    • Multi-component meningococcal serogroup B (4CMenB) vaccine should be considered for active immunization of children ≥ 2 months of age who are at high risk of meningococcal disease or who have been in close contact with a case of invasive meningococcal B disease or travelling to an area where risk of transmission of meningococcus B is high. Two to 3 doses are required at 4 or 8 wk intervals depending on age.
    • Routine prophylactic administration of acetaminophen after immunization and/or separating 4CMenB vaccination from routine vaccination schedule may be considered for preventing fever in infants and children up to 3 years of age.
  • Influenza vaccine: Recommended for all children between 6 and 59 months of age, and for older high-risk children.

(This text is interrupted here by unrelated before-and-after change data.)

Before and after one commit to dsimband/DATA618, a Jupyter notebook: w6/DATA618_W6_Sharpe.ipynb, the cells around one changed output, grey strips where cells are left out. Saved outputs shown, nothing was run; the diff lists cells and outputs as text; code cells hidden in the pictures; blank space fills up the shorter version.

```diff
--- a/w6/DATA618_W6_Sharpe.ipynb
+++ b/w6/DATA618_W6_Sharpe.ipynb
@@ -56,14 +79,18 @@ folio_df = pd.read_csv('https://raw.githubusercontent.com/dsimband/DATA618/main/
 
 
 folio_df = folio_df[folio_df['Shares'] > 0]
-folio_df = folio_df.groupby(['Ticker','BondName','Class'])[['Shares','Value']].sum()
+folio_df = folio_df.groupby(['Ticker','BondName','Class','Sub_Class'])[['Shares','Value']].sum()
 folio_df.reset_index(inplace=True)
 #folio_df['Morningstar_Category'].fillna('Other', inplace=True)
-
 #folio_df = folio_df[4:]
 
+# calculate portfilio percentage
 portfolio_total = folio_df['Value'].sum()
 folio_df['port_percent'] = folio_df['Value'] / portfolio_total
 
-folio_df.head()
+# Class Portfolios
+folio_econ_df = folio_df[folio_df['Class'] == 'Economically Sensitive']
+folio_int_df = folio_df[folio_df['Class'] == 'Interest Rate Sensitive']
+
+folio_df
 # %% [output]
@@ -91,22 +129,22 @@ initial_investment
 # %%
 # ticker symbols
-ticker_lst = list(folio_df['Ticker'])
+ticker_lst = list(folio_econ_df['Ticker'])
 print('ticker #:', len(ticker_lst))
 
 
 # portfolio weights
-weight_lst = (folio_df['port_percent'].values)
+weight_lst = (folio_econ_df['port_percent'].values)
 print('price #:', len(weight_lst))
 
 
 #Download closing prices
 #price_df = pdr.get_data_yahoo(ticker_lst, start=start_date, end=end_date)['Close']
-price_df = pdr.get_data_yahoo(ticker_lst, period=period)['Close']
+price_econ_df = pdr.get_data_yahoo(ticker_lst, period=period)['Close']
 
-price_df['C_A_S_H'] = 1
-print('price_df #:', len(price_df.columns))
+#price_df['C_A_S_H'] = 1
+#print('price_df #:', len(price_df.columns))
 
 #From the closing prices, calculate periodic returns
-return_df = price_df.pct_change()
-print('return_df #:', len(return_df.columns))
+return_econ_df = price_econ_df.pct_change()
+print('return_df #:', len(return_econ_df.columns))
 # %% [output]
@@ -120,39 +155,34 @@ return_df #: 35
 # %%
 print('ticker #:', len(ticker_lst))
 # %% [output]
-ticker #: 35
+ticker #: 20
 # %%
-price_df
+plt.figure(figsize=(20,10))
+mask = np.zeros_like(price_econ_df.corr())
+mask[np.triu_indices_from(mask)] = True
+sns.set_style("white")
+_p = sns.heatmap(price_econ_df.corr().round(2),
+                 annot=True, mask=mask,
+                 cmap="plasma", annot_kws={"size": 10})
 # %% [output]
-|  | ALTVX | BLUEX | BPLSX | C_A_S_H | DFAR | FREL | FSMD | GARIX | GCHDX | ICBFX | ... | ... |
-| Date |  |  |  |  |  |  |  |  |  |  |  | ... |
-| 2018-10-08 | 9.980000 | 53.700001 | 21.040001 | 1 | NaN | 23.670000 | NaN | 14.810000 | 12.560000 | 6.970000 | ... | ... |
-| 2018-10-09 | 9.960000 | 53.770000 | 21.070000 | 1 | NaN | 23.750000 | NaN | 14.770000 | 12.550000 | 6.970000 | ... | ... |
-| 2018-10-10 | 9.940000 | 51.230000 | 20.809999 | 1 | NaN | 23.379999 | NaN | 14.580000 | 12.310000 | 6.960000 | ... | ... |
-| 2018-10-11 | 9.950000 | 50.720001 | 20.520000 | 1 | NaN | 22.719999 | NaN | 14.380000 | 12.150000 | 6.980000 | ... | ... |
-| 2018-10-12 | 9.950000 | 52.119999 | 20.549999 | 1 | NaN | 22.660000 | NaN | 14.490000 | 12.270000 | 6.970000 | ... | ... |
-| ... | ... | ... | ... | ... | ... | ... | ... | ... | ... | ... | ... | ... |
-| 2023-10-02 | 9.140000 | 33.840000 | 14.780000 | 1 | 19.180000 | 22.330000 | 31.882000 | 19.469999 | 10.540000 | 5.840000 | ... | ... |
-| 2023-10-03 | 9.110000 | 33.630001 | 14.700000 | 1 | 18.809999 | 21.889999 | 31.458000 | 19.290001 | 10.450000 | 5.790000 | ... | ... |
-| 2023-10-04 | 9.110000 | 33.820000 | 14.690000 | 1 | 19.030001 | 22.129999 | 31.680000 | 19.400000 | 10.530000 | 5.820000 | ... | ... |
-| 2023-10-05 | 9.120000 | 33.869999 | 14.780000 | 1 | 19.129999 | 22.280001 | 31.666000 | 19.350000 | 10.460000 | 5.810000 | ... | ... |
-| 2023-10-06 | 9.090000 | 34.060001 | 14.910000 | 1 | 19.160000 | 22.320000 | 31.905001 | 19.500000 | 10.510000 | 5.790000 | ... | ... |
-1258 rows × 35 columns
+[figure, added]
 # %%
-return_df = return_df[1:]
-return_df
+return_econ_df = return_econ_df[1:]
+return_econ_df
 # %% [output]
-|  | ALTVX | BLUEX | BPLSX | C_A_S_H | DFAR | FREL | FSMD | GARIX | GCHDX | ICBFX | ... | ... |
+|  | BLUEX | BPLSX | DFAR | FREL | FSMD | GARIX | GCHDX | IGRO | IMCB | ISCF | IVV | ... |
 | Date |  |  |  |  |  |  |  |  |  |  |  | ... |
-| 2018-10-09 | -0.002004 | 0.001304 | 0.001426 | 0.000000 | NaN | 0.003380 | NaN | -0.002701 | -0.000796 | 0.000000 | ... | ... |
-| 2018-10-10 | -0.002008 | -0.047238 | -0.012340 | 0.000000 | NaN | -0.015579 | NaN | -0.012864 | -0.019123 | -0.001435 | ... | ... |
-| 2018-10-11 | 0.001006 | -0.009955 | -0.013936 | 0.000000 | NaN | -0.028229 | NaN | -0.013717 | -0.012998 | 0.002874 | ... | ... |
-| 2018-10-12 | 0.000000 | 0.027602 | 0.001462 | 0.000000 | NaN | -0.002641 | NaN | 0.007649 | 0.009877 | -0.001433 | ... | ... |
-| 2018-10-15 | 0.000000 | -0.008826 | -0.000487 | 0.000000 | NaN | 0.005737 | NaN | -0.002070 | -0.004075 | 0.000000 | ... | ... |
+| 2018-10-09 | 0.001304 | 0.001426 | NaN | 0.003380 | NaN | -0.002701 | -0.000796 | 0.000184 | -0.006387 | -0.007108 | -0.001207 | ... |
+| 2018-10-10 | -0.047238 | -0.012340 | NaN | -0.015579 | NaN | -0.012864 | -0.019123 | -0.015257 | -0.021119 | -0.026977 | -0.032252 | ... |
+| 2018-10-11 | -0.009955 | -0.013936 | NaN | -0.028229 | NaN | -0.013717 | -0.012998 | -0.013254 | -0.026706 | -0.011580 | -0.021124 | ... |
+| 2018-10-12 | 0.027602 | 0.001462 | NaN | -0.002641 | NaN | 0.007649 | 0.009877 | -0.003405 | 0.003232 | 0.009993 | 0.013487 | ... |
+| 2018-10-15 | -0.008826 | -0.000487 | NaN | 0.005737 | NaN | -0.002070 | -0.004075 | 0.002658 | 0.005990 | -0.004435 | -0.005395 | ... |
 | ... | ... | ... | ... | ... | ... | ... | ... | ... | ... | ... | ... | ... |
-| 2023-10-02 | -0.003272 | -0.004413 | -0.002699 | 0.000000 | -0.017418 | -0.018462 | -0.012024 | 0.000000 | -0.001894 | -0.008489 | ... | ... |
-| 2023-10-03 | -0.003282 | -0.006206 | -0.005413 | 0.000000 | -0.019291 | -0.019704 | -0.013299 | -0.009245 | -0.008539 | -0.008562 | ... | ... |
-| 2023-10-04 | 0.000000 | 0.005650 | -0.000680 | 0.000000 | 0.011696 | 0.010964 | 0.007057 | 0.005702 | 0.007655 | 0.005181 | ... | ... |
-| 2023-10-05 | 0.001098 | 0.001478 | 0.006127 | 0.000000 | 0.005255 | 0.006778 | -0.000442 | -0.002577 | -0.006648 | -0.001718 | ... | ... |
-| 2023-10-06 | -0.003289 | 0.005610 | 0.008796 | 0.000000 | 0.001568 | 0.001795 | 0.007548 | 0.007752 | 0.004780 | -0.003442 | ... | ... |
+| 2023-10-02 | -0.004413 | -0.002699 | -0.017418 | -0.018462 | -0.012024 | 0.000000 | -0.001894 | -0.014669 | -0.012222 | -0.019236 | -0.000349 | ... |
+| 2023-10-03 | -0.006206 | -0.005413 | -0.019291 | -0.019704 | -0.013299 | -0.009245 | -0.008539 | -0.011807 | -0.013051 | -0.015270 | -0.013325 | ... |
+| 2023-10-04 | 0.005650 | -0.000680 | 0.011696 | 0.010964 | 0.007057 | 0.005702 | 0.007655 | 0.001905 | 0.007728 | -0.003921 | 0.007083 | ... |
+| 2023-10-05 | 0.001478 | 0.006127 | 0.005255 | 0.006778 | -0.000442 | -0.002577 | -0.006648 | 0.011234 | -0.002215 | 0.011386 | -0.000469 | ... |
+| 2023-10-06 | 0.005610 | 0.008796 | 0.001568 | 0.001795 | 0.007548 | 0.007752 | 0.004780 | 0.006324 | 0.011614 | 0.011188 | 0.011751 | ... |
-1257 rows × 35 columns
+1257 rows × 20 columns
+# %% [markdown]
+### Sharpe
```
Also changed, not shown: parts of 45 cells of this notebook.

    • Previously unvaccinated children up to 9 years of age require 2 doses with an interval of at least 4 weeks. The second dose is not required if the child has received one or more doses of influenza vaccine during the previous immunization season. A quadrivalent vaccine should be used if available.
    • For children between 6 and 23 months, the quadrivalent inactivated influenza vaccine (QIV) should be used, and if not available, either unadjuvanted or adjuvanted trivalent inactivated vaccine (TIV).
    • Children 2-18 years of age should be given QIV, or quadrivalent live attenuated influenza vaccine (LAIV) if not contraindicated. Egg allergy is not a contraindication to vaccination with QIV, TIV, or LAIV.
    • Immunization with TIV or QIV in the second or third trimester to provide protection for the pregnant woman and infant < 6 months of age.
  • Respiratory syncytial virus (RSV) vaccine: Palivizumab (Synagis) prophylaxis during RSV season for children with chronic lung disease, congenital heart disease or born preterm. Preventing hospitalizations for respiratory syncytial virus infection (CPS)